Search the records for "googleapis". Copy every line where it appears.
◆ ◆ ◆ ◆
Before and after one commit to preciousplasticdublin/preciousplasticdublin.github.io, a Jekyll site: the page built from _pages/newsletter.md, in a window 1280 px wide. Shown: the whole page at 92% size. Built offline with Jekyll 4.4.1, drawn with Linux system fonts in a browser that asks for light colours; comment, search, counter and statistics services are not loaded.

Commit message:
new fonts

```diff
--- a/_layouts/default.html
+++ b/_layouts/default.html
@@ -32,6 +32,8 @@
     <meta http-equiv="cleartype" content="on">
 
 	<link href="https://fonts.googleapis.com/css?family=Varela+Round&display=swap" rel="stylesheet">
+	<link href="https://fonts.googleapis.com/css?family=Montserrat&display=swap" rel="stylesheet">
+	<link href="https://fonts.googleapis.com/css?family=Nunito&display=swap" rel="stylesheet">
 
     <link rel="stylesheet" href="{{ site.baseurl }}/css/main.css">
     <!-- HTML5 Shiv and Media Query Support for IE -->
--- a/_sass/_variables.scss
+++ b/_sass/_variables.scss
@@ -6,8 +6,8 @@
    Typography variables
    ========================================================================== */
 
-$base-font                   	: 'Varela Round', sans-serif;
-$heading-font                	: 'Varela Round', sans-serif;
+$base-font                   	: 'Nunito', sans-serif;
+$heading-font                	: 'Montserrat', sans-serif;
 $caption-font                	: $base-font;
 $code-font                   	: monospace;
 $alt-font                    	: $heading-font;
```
◆ ◆ ◆ ◆
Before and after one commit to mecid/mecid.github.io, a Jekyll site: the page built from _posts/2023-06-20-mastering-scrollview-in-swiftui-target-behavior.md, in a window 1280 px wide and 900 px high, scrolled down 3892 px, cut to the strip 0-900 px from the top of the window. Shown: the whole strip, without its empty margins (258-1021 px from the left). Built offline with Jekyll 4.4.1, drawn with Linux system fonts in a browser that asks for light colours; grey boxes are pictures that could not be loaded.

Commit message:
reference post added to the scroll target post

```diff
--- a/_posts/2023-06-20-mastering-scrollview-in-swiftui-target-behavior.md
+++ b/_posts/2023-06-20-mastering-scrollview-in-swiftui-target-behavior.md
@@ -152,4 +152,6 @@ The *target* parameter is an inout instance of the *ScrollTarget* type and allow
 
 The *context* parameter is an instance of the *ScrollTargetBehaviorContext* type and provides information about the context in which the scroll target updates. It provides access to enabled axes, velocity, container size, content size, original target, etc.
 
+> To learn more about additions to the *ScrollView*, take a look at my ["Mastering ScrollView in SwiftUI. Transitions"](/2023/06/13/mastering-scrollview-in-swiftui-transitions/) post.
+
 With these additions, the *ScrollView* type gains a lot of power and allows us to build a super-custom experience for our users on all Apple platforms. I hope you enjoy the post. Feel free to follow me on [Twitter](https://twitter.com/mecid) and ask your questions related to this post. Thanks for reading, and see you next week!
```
◆ ◆ ◆ ◆
▶ _EXERCISE OUTPUT_
 	<link href="https://fonts.googleapis.com/css?family=Varela+Round&display=swap" rel="stylesheet">
+	<link href="https://fonts.googleapis.com/css?family=Montserrat&display=swap" rel="stylesheet">
+	<link href="https://fonts.googleapis.com/css?family=Nunito&display=swap" rel="stylesheet">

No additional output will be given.